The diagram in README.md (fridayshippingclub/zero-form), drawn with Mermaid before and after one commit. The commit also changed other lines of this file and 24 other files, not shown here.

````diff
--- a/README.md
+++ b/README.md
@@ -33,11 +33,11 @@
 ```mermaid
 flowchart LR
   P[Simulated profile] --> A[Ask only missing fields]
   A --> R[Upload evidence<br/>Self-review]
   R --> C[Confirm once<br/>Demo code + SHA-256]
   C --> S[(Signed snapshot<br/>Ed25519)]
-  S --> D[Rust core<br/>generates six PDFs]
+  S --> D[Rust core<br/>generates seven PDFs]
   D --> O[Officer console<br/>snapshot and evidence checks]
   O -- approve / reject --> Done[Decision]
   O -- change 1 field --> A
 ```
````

==

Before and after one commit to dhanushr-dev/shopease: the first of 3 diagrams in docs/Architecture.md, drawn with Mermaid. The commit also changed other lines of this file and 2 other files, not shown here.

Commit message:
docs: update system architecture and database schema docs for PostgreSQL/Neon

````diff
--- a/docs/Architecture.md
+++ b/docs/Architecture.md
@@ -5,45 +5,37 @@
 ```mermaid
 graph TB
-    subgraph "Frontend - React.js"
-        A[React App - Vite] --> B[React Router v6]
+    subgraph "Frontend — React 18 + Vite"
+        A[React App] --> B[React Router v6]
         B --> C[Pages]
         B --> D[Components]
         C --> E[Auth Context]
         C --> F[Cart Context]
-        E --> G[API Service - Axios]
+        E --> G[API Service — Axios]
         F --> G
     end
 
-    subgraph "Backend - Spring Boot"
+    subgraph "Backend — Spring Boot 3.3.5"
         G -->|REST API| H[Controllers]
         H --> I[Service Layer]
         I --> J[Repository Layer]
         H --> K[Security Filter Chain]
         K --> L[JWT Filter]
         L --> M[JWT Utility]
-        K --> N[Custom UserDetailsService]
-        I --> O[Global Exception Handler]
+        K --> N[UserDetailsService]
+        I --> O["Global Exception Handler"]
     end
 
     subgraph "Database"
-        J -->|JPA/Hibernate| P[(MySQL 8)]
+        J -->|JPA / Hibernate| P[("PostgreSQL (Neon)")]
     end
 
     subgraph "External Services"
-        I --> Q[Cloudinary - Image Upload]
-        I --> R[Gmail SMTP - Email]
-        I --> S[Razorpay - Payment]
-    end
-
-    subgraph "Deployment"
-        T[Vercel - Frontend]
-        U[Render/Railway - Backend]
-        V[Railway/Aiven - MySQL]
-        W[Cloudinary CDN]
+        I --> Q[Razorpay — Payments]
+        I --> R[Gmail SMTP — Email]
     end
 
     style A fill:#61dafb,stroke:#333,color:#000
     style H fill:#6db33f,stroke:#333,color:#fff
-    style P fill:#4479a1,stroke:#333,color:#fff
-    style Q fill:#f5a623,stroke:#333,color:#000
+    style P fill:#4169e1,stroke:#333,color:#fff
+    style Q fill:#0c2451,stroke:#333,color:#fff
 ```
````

__Activity__
In the lines above, spot each one that contains the word "Exception" and copy it.

__Problem solution__
-        I --> O[Global Exception Handler]
+        I --> O["Global Exception Handler"]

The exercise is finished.